PayPal is challenging a Delhi High Court ruling that classified it as a “payment system operator” under the Prevention of Money Laundering Act (PMLA), subjecting it to “reporting entity obligations.” The court’s single judge bench had concluded that all elements of transactions on PayPal’s platform fall under the PMLA’s definition of a “payment system.” However, the judge quashed a monetary penalty imposed by the Financial Intelligence Unit-India (FIU-India) for non-compliance with reporting obligations.

What arguments did PayPal put forth in its defense against the classification under the PMLA?

PayPal argued that it only provides a technological interface for transactions and does not handle funds directly. It cited the Reserve Bank of India’s stance that it is not a reporting entity under the Payments and Settlement Systems (PSS) Act.

does the definition of “payment system operator” under the PMLA differ from the Payments and Settlement Systems (PSS) Act?

The PMLA has a broader scope in its definition of “payment system operator,” which includes entities that enable and involve the movement of funds between two parties, whereas the PSS Act is more specific to payment aggregators and intermediaries directly handling funds.

What are the reporting entity obligations under the PMLA?

Reporting entities under the PMLA are required to maintain records of transactions, keep them confidential, verify the identity of clients under the Aadhar Act, and maintain information on “enhanced due diligence” for a specified period.

How does PayPal’s business model work with respect to handling funds in transactions?

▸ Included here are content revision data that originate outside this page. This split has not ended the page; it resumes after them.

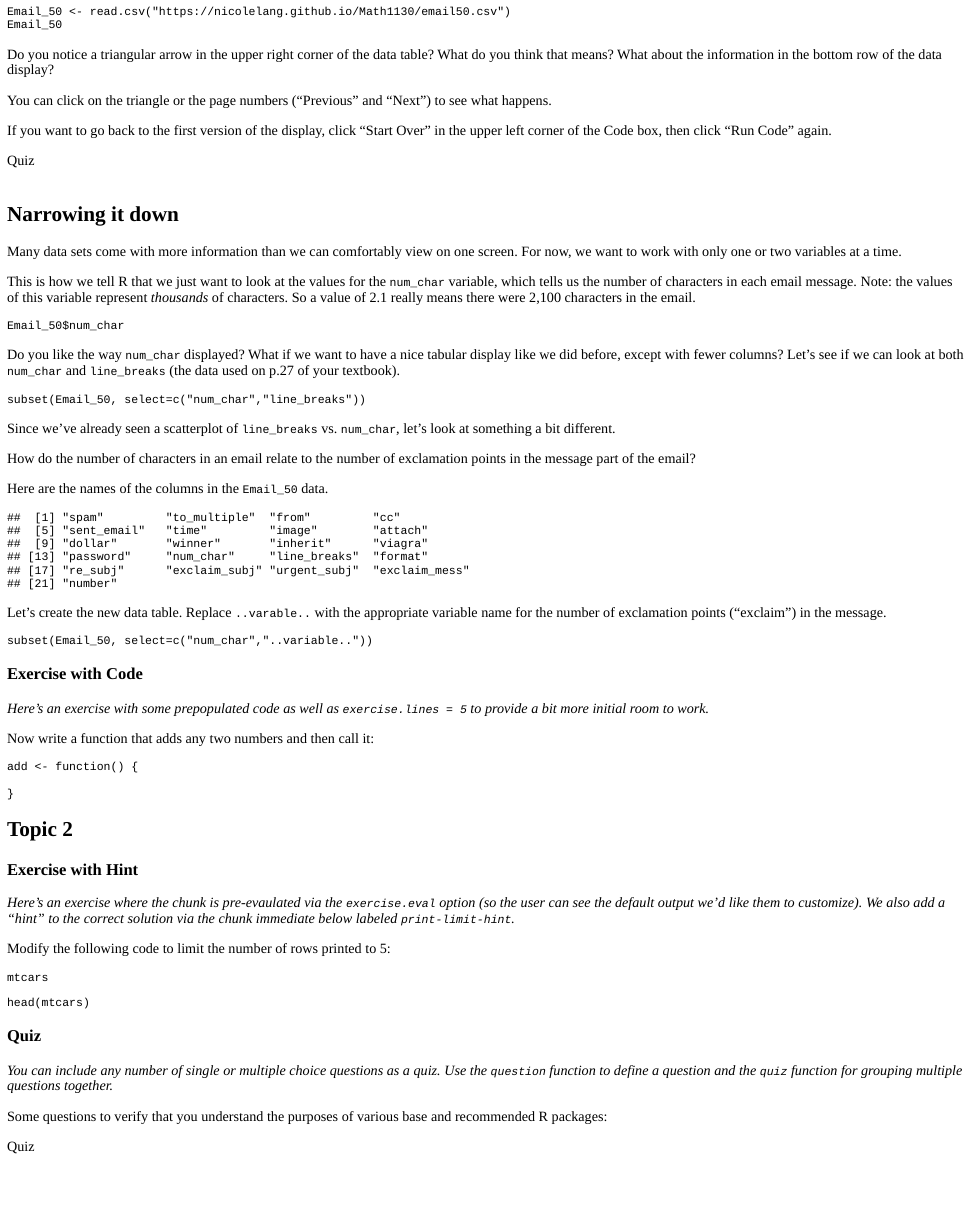
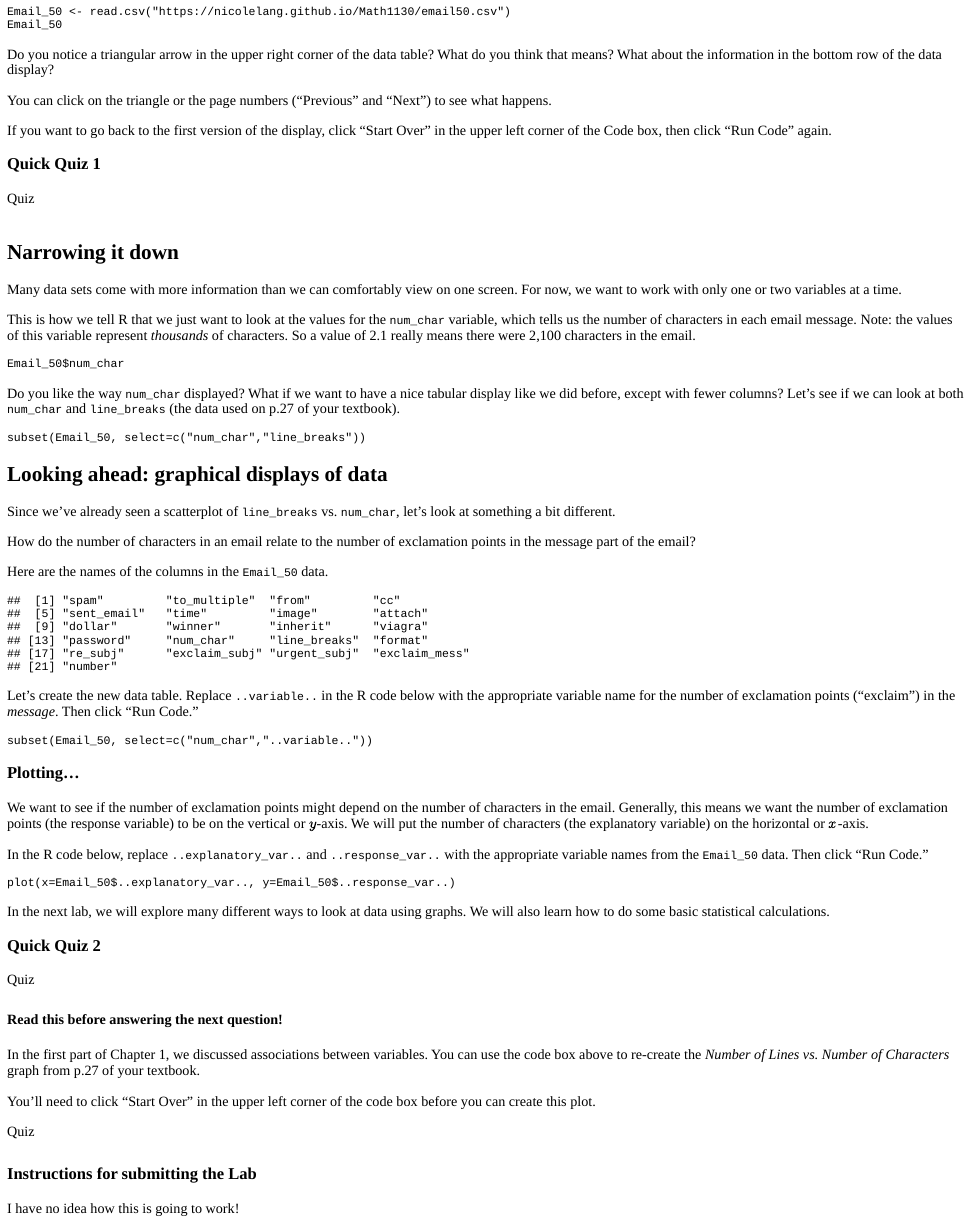
Before and after one commit to StatPREP/OpenIntro, an R Markdown document (Lab0/OpenIntro_Lab0.Rmd): the page in a window 1100 px wide, from 600 px down. The pictures show the output file Lab0/OpenIntro_Lab0.html that the author committed with the source, opened offline.

Commit message:
Done! Ready for Danny to look at it!

````diff
--- a/Lab0/OpenIntro_Lab0.Rmd
+++ b/Lab0/OpenIntro_Lab0.Rmd
@@ -46,6 +46,7 @@ You can click on the triangle or the page numbers ("Previous" and "Next") to see
 
 If you want to go back to the first version of the display, click "Start Over" in the upper left corner of the Code box, then click "Run Code" again.
 
+### Quick Quiz 1
 ```{r quiz1}
 quiz(
   question("How many columns does the `Email_50` data set have?",
@@ -97,56 +98,76 @@ What if we want to have a nice tabular display like we did before, except with f
 subset(Email_50, select=c("num_char","line_breaks"))
 ```
 
+## Looking ahead: graphical displays of data
 Since we've already seen a scatterplot of `line_breaks` vs. `num_char`, let's look at something a bit different.
 
 How do the number of characters in an email relate to the number of exclamation points in the message part of the email?
 
 Here are the names of the columns in the `Email_50` data.
+```{r reloading2}
+Email_50 <- read.csv("https://nicolelang.github.io/Math1130/email50.csv")
+```
+
 ```{r column-names}
 names(Email_50)
 ```
 
-Let's create the new data table. Replace `..varable..` with the appropriate variable name for the number of exclamation points ("exclaim") in the message.
+Let's create the new data table. Replace `..variable..` in the R code below with the appropriate variable name for the number of exclamation points ("exclaim") in the *message*. Then click "Run Code."
+
 
 ```{r exlaim-table, exercise=TRUE}
 subset(Email_50, select=c("num_char","..variable.."))
 ```
 
-### Exercise with Code
+### Plotting...
+We want to see if the number of exclamation points might depend on the number of characters in the email. Generally, this means we want the number of exclamation points (the response variable) to be on the vertical or $y$-axis. We will put the number of characters (the explanatory variable) on the horizontal or $x$-axis.
 
-*Here's an exercise with some prepopulated code as well as `exercise.lines = 5` to provide a bit more initial room to work.*
+In the R code below, replace `..explanatory_var..` and `..response_var..` with the appropriate variable names from the `Email_50` data. Then click "Run Code."
 
-Now write a function that adds any two numbers and then call it:
+```{r plotting, exercise=TRUE}
+plot(x=Email_50$..explanatory_var.., y=Email_50$..response_var..)
 
-```{r add-function, exercise=TRUE, exercise.lines = 5}
-add <- function() {
-
-}
 ```
 
-## Topic 2
+In the next lab, we will explore many different ways to look at data using graphs. We will also learn how to do some basic statistical calculations.
 
-### Exercise with Hint
 
-*Here's an exercise where the chunk is pre-evaulated via the `exercise.eval` option (so the user can see the default output we'd like them to customize). We also add a "hint" to the correct solution via the chunk immediate below labeled `print-limit-hint`.*
-
-Modify the following code to limit the number of rows printed to 5:
-
-```{r print-limit, exercise=TRUE, exercise.eval=TRUE}
-mtcars
+### Quick Quiz 2
+```{r quiz2a}
+quiz( question("Looking at the plot of *Number of Exclamation Points vs Number of Characters*, which of the following are true? (check all that apply)",
+               answer("There is no association at all between these two variables."),
+               answer("There is a moderate association between these two variables.", correct=TRUE),
+               answer("There is a strong association between these two variables"),
+               answer("If there is any association, it is negative."),
+               answer("If there is any association, it is positive.", correct=TRUE),
+               answer("There are no clumps of points on the graph."),
+               answer("The points on the graph are mostly clumped together.", correct=TRUE)
+      )
+)
 ```
 
-```{r print-limit-hint}
-head(mtcars)
+#### Read this before answering the next question!
+In the first part of Chapter 1, we discussed associations between variables. You can use the code box above to re-create the *Number of Lines vs. Number of Characters* graph from p.27 of your textbook.
+
+You'll need to click "Start Over" in the upper left corner of the code box before you can create this plot.
+
+
+```{r quiz2b}
+quiz(
+  question("Were you able to recreate the graph? (choose the best answer)",
+    answer("Yes"),
+        answer("Yes, but some details are different", correct = TRUE),
+    answer("No.")
+  ),
+  question("Which of the following statements are true about the graph of *Number of Lines vs. Number of Characters*? (check all that apply)",
+           answer("There is no association at all between these two variables."),
+           answer("There is a moderate association between these two variables."),
+           answer("There is a strong association between these two variables.", correct=TRUE),
+           answer("If there is any association, it is negative."),
+           answer("If there is any association, it is positive.", correct=TRUE),
+           answer("There are no clumps of points on the graph."),
+           answer("The points on the graph are mostly clumped together.", correct=TRUE)
+      )
+)
 ```
 
-### Quiz
-
-*You can include any number of single or multiple choice questions as a quiz. Use the `question` function to define a question and the `quiz` function for grouping multiple questions together.*
-
-Some questions to verify that you understand the purposes of various base and recommended R packages:
-
-```{r quiz}
-quiz(
-  question("Which package contains functions for installing other R packages?",
-    answer("base"),
@@ -157 +174,2 @@ quiz(
-  question("Which of the R packages listed below are used to create plots?",
+### Instructions for submitting the Lab
+I have no idea how this is going to work!
````
Also changed, not shown: Lab0/OpenIntro_Lab0.html, Lab0/OpenIntro_Lab0.Rmd (11 more changed lines).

PayPal explained that it serves as a technological platform facilitating transactions between parties, but it does not directly handle funds. The movement of funds is managed by Authorised Dealer (AD) banks at different stages of the transaction.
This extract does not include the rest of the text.